* **WHAT TO WORK ON**:
The lines to be copied are those below that contain "textbf".

* **Version difference data**:
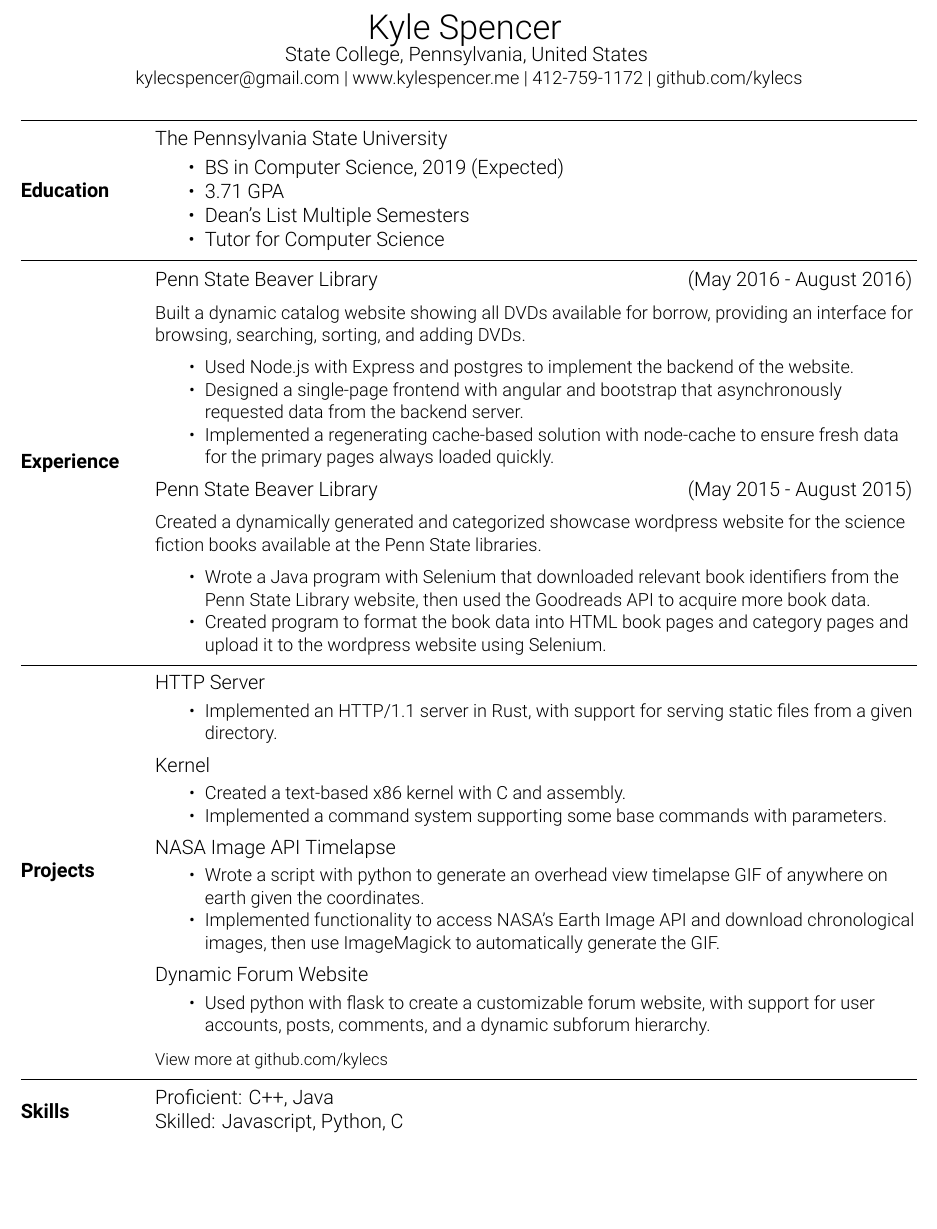
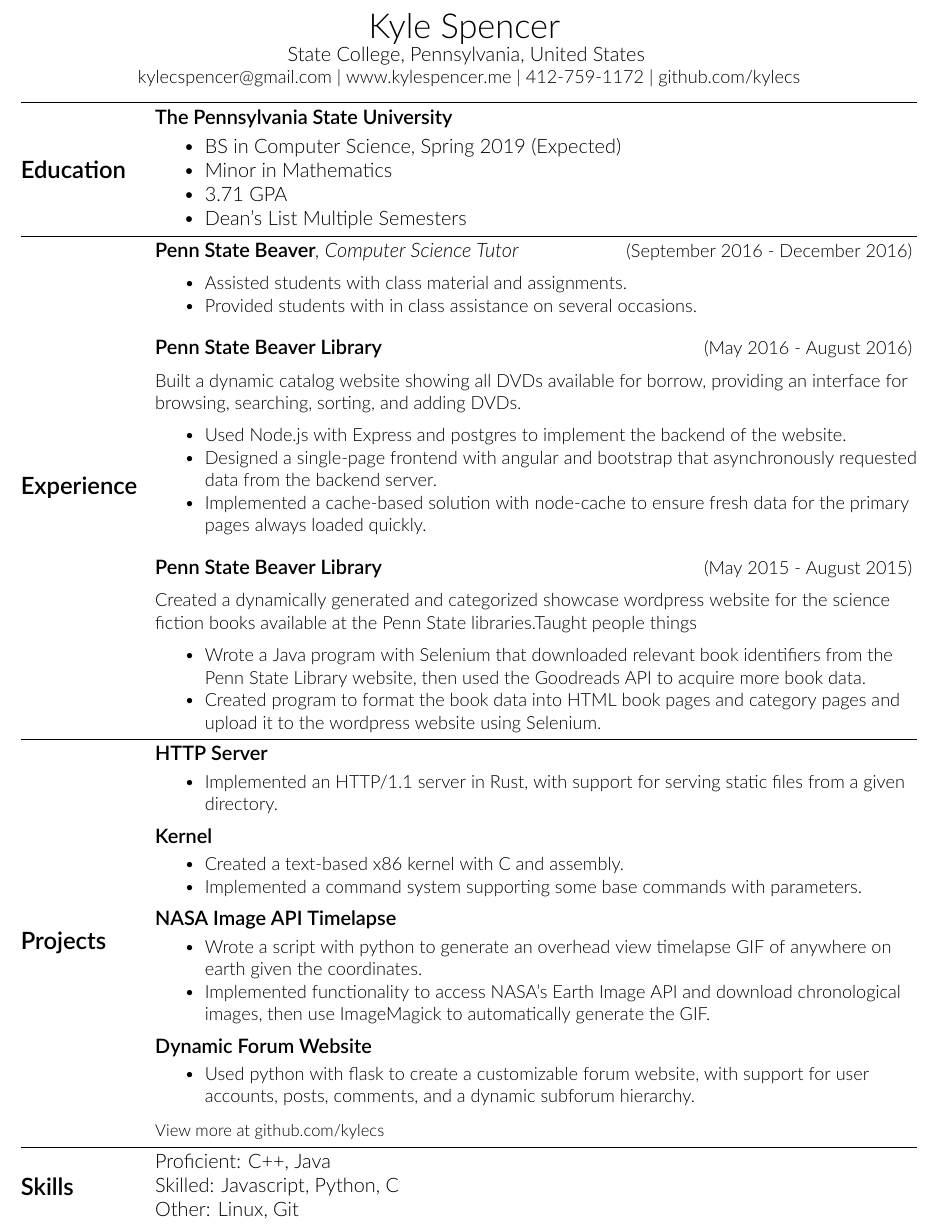
Before and after one commit to kylecs/kylecs.github.io, a LaTeX CV (resume/resume.tex): part of the page, cut so that both start at the same text, the shorter picture padded with empty space. Compiled offline with XeLaTeX.

Commit message:
tweaked resume a bit

```diff
--- a/resume/resume.tex
+++ b/resume/resume.tex
@@ -23,7 +23,7 @@
 \newcommand{\startsec}[1]{
 % BEGIN COMMAND
 \noindent\begin{minipage}{0.15\linewidth}
-#1
+\large #1
 \end{minipage}%
 \noindent\begin{minipage}{0.85\linewidth}
 \begin{flushleft}
@@ -50,7 +50,7 @@
 \begin{document}
 
 %Nice font, must be a system font.
-\setmainfont{Roboto Light}
+\setmainfont{Lato Light}
 
 % No page numbering
 \pagenumbering{gobble}
@@ -69,13 +69,13 @@
 
 % Education Section
 \startsec{\textbf{Education}}
-The Pennsylvania State University
+\textbf{The Pennsylvania State University}
 \smallskip
 \begin{itemize}[noitemsep,nolistsep]
-  \item BS in Computer Science, 2019 (Expected)
+  \item BS in Computer Science, Spring 2019 (Expected)
+  \item Minor in Mathematics
   \item 3.71 GPA
   \item Dean's List Multiple Semesters
-  \item Tutor for Computer Science
 \end{itemize}
 \stopsec
 % End Education Section
@@ -84,10 +84,25 @@
 
 % Experience Section
 \startsec{\textbf{Experience}}
-Penn State Beaver Library
+
+\textbf{Penn State Beaver}\textit{, Computer Science Tutor}
 \hfill
+\small
+(September 2016 - December 2016)
+\medskip
+\begin{itemize}[noitemsep,nolistsep]
+  \item Assisted students with class material and assignments.
+  \item Provided students with in class assistance on several occasions.
+
+\end{itemize}
+\normalsize
+\medskip
+\medskip
+
+\textbf{Penn State Beaver Library}
+\hfill
+\small
 (May 2016 - August 2016)
-\small
 \medskip
 \break
 Built a dynamic catalog website showing all DVDs available for borrow, providing
@@ -96,19 +111,20 @@
 \begin{itemize}[noitemsep,nolistsep]
   \item Used Node.js with Express and postgres to implement the backend of the website.
   \item Designed a single-page frontend with angular and bootstrap that asynchronously requested data from the backend server.
-  \item Implemented a regenerating cache-based solution with node-cache to ensure fresh data for the primary pages always loaded quickly.
+  \item Implemented a cache-based solution with node-cache to ensure fresh data for the primary pages always loaded quickly.
 
 \end{itemize}
 \normalsize
 \medskip
-Penn State Beaver Library
+\medskip
+\textbf{Penn State Beaver Library}
 \hfill
+\small
 (May 2015 - August 2015)
-\small
 \medskip
 \break
 Created a dynamically generated and categorized showcase wordpress website for the science fiction books available at the
-Penn State libraries.
+Penn State libraries.Taught people things
 \medskip
 \begin{itemize}[noitemsep,nolistsep]
   \item Wrote a Java program with Selenium that downloaded relevant book identifiers from the Penn State Library
@@ -123,7 +139,7 @@
 
 % Start Projects Section
 \startsec{\textbf{Projects}}
-HTTP Server
+\textbf{HTTP Server}
 \small
 \smallskip
 \begin{itemize}[noitemsep,nolistsep]
@@ -132,7 +148,7 @@
 \normalsize
 
 \medskip
-Kernel
+\textbf{Kernel}
 \small
 \smallskip
 \begin{itemize}[noitemsep,nolistsep]
@@ -174,6 +190,8 @@
 Proficient:	C++, Java
 \break
 Skilled: Javascript, Python, C
+\break
+Other: Linux, Git
 \stopsec
 % End Skills Section
 
```
Also changed, not shown: resume/resume.pdf, resume/resume.tex (4 more changed lines), 2 other files.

* **RESPONSE TO THE EXERCISE**:
 \startsec{\textbf{Education}}
+\textbf{The Pennsylvania State University}
 \startsec{\textbf{Experience}}
+\textbf{Penn State Beaver}\textit{, Computer Science Tutor}
+\textbf{Penn State Beaver Library}
+\textbf{Penn State Beaver Library}
 \startsec{\textbf{Projects}}
+\textbf{HTTP Server}
+\textbf{Kernel}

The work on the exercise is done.